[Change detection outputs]

□ □ □

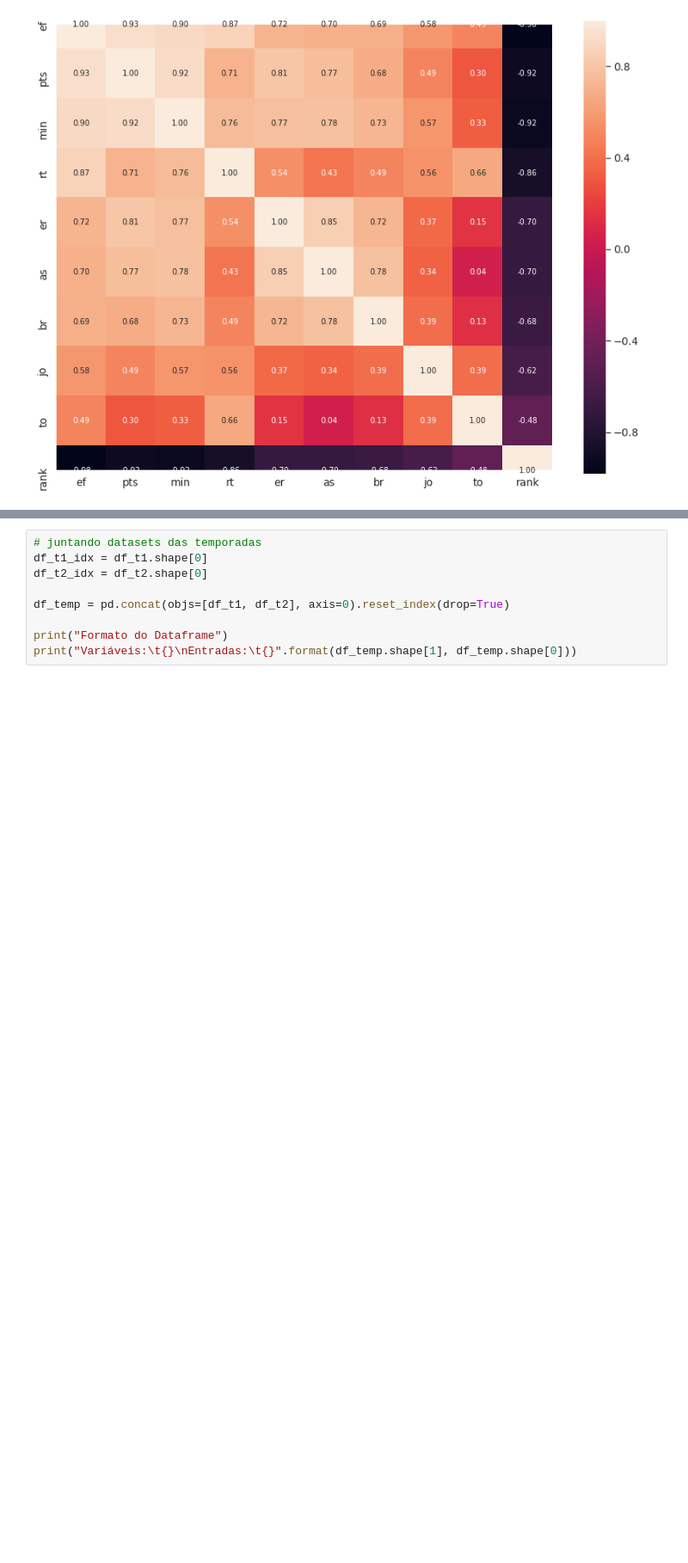
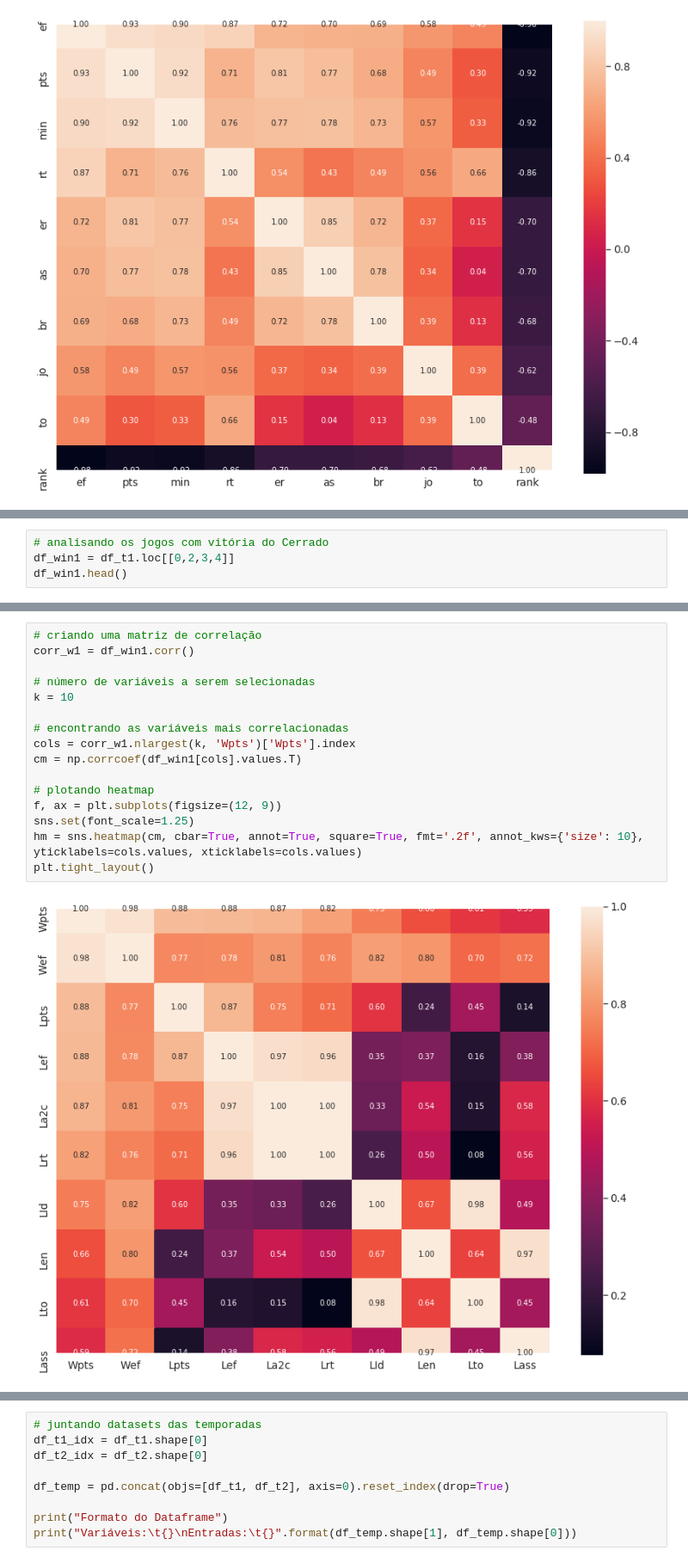
Before and after one commit to rafaelnduarte/Analise_De_Dados_Cerrado_Basquete, a Jupyter notebook: Análise_de_Dados_Cerrado_Basquete.ipynb, the cells around one changed output, grey strips where cells are left out. Shown at 86% size. Saved outputs shown, nothing was run; the diff lists cells and outputs as text; blank space fills up the shorter version.

```diff
--- a/Análise_de_Dados_Cerrado_Basquete.ipynb
+++ b/Análise_de_Dados_Cerrado_Basquete.ipynb
@@ -750,0 +843,4 @@ df_t1.head(7)
+# %%
+# analisando os jogos com vitória do Cerrado
+df_win1 = df_t1.loc[[0,2,3,4]]
+df_win1.head()
@@ -750,0 +866,18 @@ df_t1.head(7)
+# %%
+# criando uma matriz de correlação
+corr_w1 = df_win1.corr()
+
+# número de variáveis a serem selecionadas
+k = 10
+
+# encontrando as variáveis mais correlacionadas
+cols = corr_w1.nlargest(k, 'Wpts')['Wpts'].index
+cm = np.corrcoef(df_win1[cols].values.T)
+
+# plotando heatmap
+f, ax = plt.subplots(figsize=(12, 9))
+sns.set(font_scale=1.25)
+hm = sns.heatmap(cm, cbar=True, annot=True, square=True, fmt='.2f', annot_kws={'size': 10}, yticklabels=cols.values, xticklabels=cols.values)
+plt.tight_layout()
+# %% [output]
+[figure, added]
```
Also changed, not shown: parts of 27 cells of this notebook.
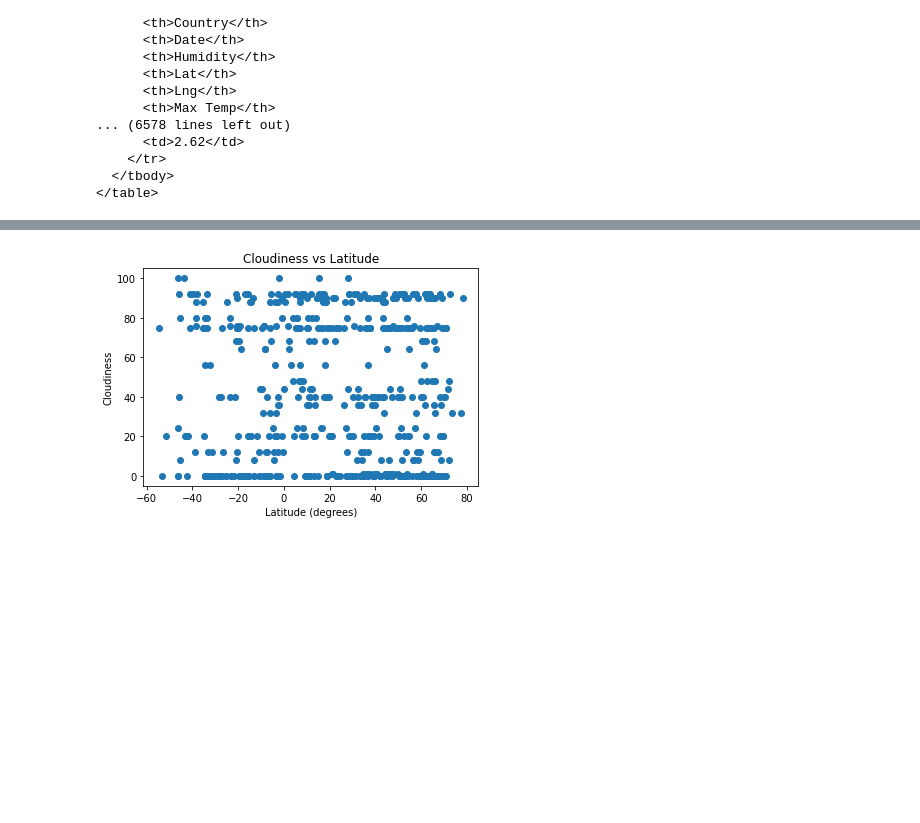
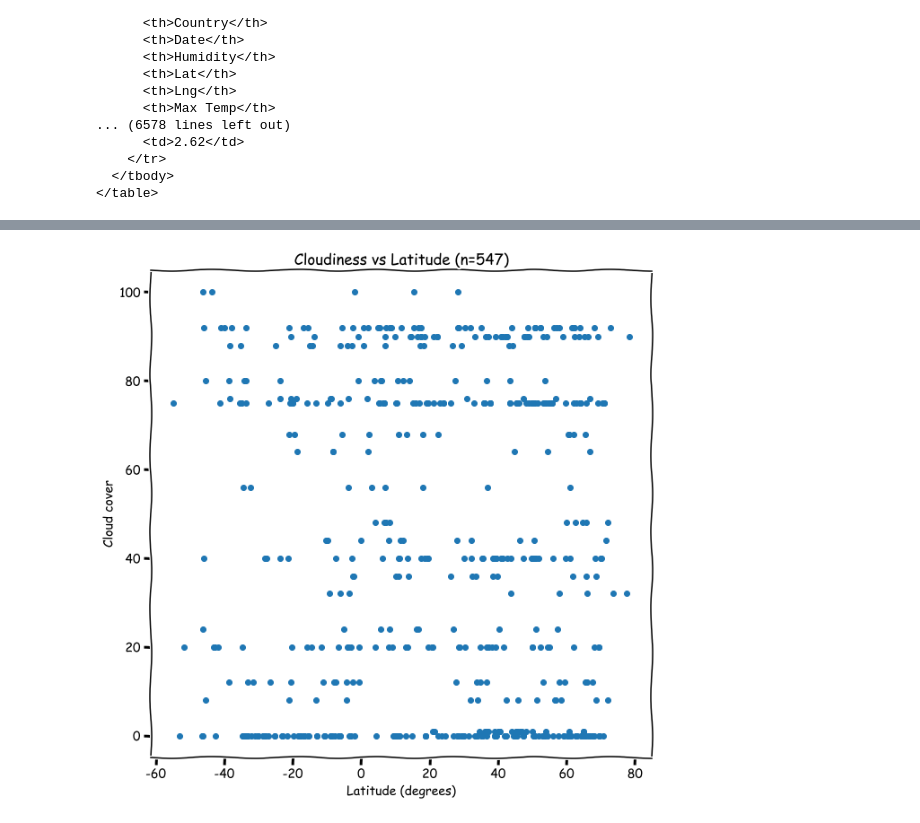
Before and after one commit to papadiscobravo/Web-Design-Challenge, a Jupyter notebook: CSV-to-DF-to-HTML.ipynb, the cells around one changed output, grey strips where cells are left out. Saved outputs shown, nothing was run; the diff lists cells and outputs as text; code cells hidden in the pictures; blank space fills up the shorter version.

```diff
--- a/CSV-to-DF-to-HTML.ipynb
+++ b/CSV-to-DF-to-HTML.ipynb
@@ -88,16 +98,18 @@ plt.show()
 # %%
 xValues = lat
 yValues = cloudiness
 
 # Create a scatterplot for temperature vs latitude
-plt.scatter(xValues,yValues)
-plt.title("Cloudiness vs Latitude")
-plt.xlabel("Latitude (degrees)")
-plt.ylabel("Cloudiness")
-plt.savefig("assets/TempCloud.png")
-plt.show()
+with plt.xkcd():
+    plt.figure(figsize=(10,10))
+    plt.scatter(xValues,yValues)
+    plt.title(f"Cloudiness vs Latitude (n={cloud_N})")
+    plt.xlabel("Latitude (degrees)")
+    plt.ylabel("Cloud cover")
+    plt.savefig("assets/CloudLat.png")
+    plt.show()
 # %% [output]
-[figure, old version]
+[figure, new version]
 # %%
 xValues = lat
 yValues = windiness
```
Also changed, not shown: parts of 4 cells of this notebook, 12 other files.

□ □ □

# WHAT IS BEING ASKED
Give only a number, the count of lines above that include the string "HTML".

# TASK RESULT
3